> _Task brief_: Could you set down the listing below exactly and omit its images?

*** Begin section ***

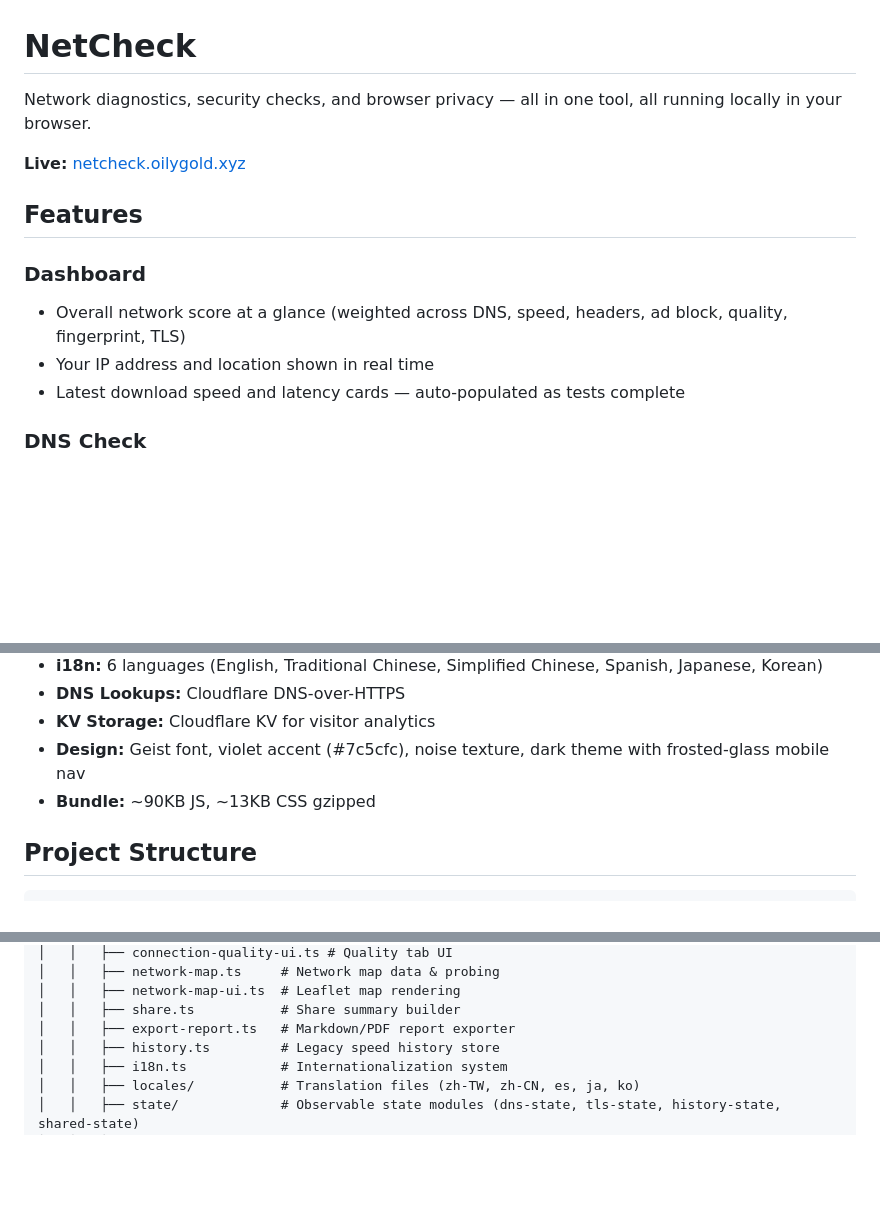
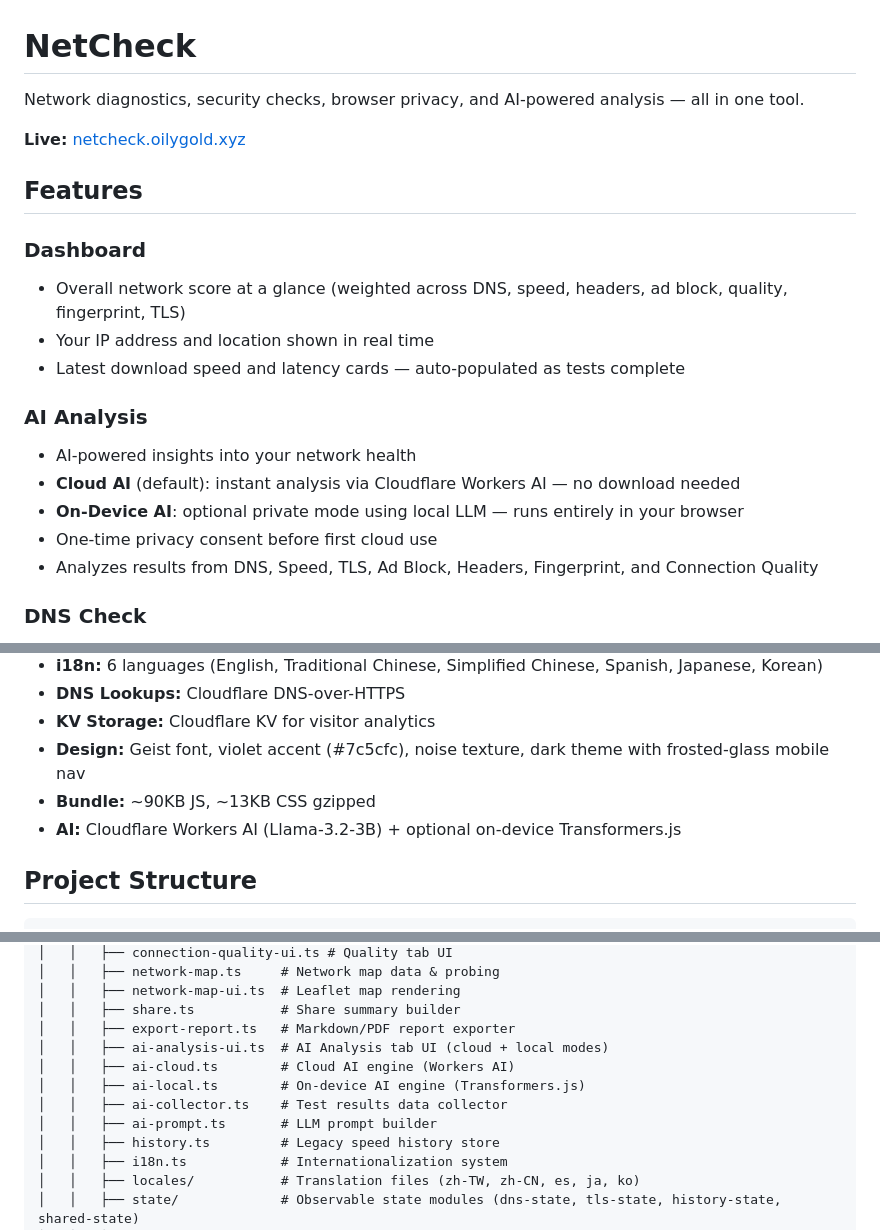
Before and after one commit to acchuang/netcheck, a Markdown page: README.md, 3 parts joined by grey strips. Rendered like a GitHub page; blank space fills up the shorter version.

Commit message:
docs: add AI Analysis to README features and project structure

```diff
--- a/README.md
+++ b/README.md
@@ -1,6 +1,6 @@
 # NetCheck
 
-Network diagnostics, security checks, and browser privacy — all in one tool, all running locally in your browser.
+Network diagnostics, security checks, browser privacy, and AI-powered analysis — all in one tool.
 
 **Live:** [netcheck.oilygold.xyz](https://netcheck.oilygold.xyz)
 
@@ -10,6 +10,13 @@ Network diagnostics, security checks, and browser privacy — all in one tool, a
 - Overall network score at a glance (weighted across DNS, speed, headers, ad block, quality, fingerprint, TLS)
 - Your IP address and location shown in real time
 - Latest download speed and latency cards — auto-populated as tests complete
+
+### AI Analysis
+- AI-powered insights into your network health
+- **Cloud AI** (default): instant analysis via Cloudflare Workers AI — no download needed
+- **On-Device AI**: optional private mode using local LLM — runs entirely in your browser
+- One-time privacy consent before first cloud use
+- Analyzes results from DNS, Speed, TLS, Ad Block, Headers, Fingerprint, and Connection Quality
 
 ### DNS Check
 - Public IP address detection with geolocation, ISP/ASN, and Cloudflare PoP
@@ -75,6 +82,7 @@ Network diagnostics, security checks, and browser privacy — all in one tool, a
 - **KV Storage:** Cloudflare KV for visitor analytics
 - **Design:** Geist font, violet accent (#7c5cfc), noise texture, dark theme with frosted-glass mobile nav
 - **Bundle:** ~90KB JS, ~13KB CSS gzipped
+- **AI:** Cloudflare Workers AI (Llama-3.2-3B) + optional on-device Transformers.js
 
 ## Project Structure
 
@@ -104,6 +112,11 @@ netcheck-site/
 │   │   ├── network-map-ui.ts  # Leaflet map rendering
 │   │   ├── share.ts           # Share summary builder
 │   │   ├── export-report.ts   # Markdown/PDF report exporter
+│   │   ├── ai-analysis-ui.ts  # AI Analysis tab UI (cloud + local modes)
+│   │   ├── ai-cloud.ts        # Cloud AI engine (Workers AI)
+│   │   ├── ai-local.ts        # On-device AI engine (Transformers.js)
+│   │   ├── ai-collector.ts    # Test results data collector
+│   │   ├── ai-prompt.ts       # LLM prompt builder
 │   │   ├── history.ts         # Legacy speed history store
 │   │   ├── i18n.ts            # Internationalization system
 │   │   ├── locales/           # Translation files (zh-TW, zh-CN, es, ja, ko)
```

*** End section ***

> _Output of the task_:
Before and after one commit to acchuang/netcheck, a Markdown page: README.md, 3 parts joined by grey strips. Rendered like a GitHub page; blank space fills up the shorter version.

Commit message:
docs: add AI Analysis to README features and project structure

```diff
--- a/README.md
+++ b/README.md
@@ -1,6 +1,6 @@
 # NetCheck
 
-Network diagnostics, security checks, and browser privacy — all in one tool, all running locally in your browser.
+Network diagnostics, security checks, browser privacy, and AI-powered analysis — all in one tool.
 
 **Live:** [netcheck.oilygold.xyz](https://netcheck.oilygold.xyz)
 
@@ -10,6 +10,13 @@ Network diagnostics, security checks, and browser privacy — all in one tool, a
 - Overall network score at a glance (weighted across DNS, speed, headers, ad block, quality, fingerprint, TLS)
 - Your IP address and location shown in real time
 - Latest download speed and latency cards — auto-populated as tests complete
+
+### AI Analysis
+- AI-powered insights into your network health
+- **Cloud AI** (default): instant analysis via Cloudflare Workers AI — no download needed
+- **On-Device AI**: optional private mode using local LLM — runs entirely in your browser
+- One-time privacy consent before first cloud use
+- Analyzes results from DNS, Speed, TLS, Ad Block, Headers, Fingerprint, and Connection Quality
 
 ### DNS Check
 - Public IP address detection with geolocation, ISP/ASN, and Cloudflare PoP
@@ -75,6 +82,7 @@ Network diagnostics, security checks, and browser privacy — all in one tool, a
 - **KV Storage:** Cloudflare KV for visitor analytics
 - **Design:** Geist font, violet accent (#7c5cfc), noise texture, dark theme with frosted-glass mobile nav
 - **Bundle:** ~90KB JS, ~13KB CSS gzipped
+- **AI:** Cloudflare Workers AI (Llama-3.2-3B) + optional on-device Transformers.js
 
 ## Project Structure
 
@@ -104,6 +112,11 @@ netcheck-site/
 │   │   ├── network-map-ui.ts  # Leaflet map rendering
 │   │   ├── share.ts           # Share summary builder
 │   │   ├── export-report.ts   # Markdown/PDF report exporter
+│   │   ├── ai-analysis-ui.ts  # AI Analysis tab UI (cloud + local modes)
+│   │   ├── ai-cloud.ts        # Cloud AI engine (Workers AI)
+│   │   ├── ai-local.ts        # On-device AI engine (Transformers.js)
+│   │   ├── ai-collector.ts    # Test results data collector
+│   │   ├── ai-prompt.ts       # LLM prompt builder
 │   │   ├── history.ts         # Legacy speed history store
 │   │   ├── i18n.ts            # Internationalization system
 │   │   ├── locales/           # Translation files (zh-TW, zh-CN, es, ja, ko)
```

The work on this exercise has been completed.